> _Work required_
Only the text belongs in the copy: repeat each record exactly, without pictures.

> _Data extracts_
BEGIN

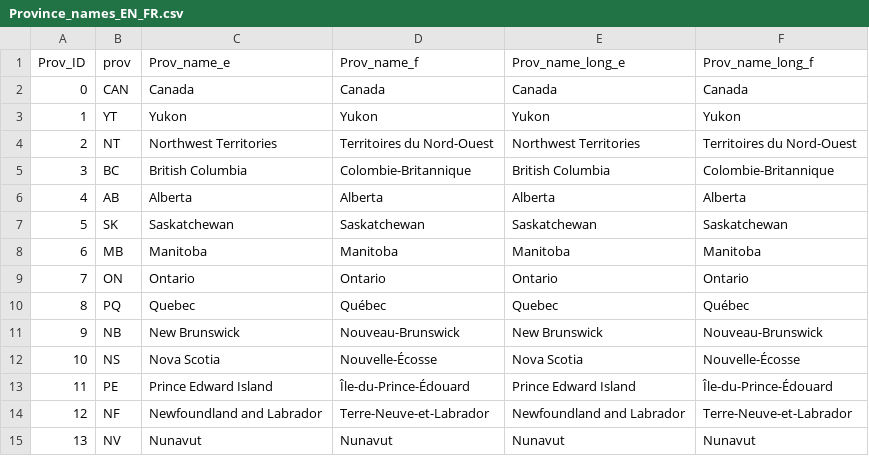
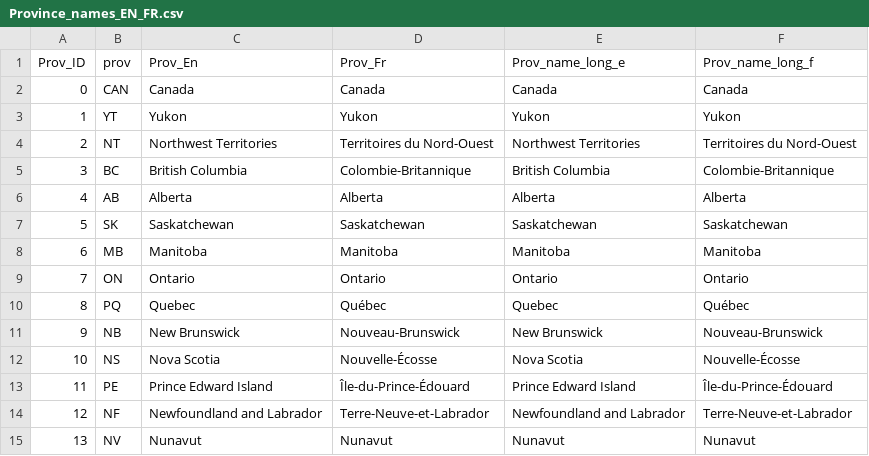
Before and after one commit to AdamCSmithCWS/CWS_National_Harvest_Survey, a CSV file: data/Province_names_EN_FR.csv, drawn as a sheet.

```diff
--- a/data/Province_names_EN_FR.csv
+++ b/data/Province_names_EN_FR.csv
@@ -1,2 +1,2 @@
-Prov_ID,prov,Prov_name_e,Prov_name_f,Prov_name_long_e,Prov_name_long_f
+Prov_ID,prov,Prov_En,Prov_Fr,Prov_name_long_e,Prov_name_long_f
 0,CAN,Canada,Canada,Canada,Canada
```
Also changed, not shown: 3 other files.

END

> _Solution to this exercise_
Before and after one commit to AdamCSmithCWS/CWS_National_Harvest_Survey, a CSV file: data/Province_names_EN_FR.csv, drawn as a sheet.

```diff
--- a/data/Province_names_EN_FR.csv
+++ b/data/Province_names_EN_FR.csv
@@ -1,2 +1,2 @@
-Prov_ID,prov,Prov_name_e,Prov_name_f,Prov_name_long_e,Prov_name_long_f
+Prov_ID,prov,Prov_En,Prov_Fr,Prov_name_long_e,Prov_name_long_f
 0,CAN,Canada,Canada,Canada,Canada
```
Also changed, not shown: 3 other files.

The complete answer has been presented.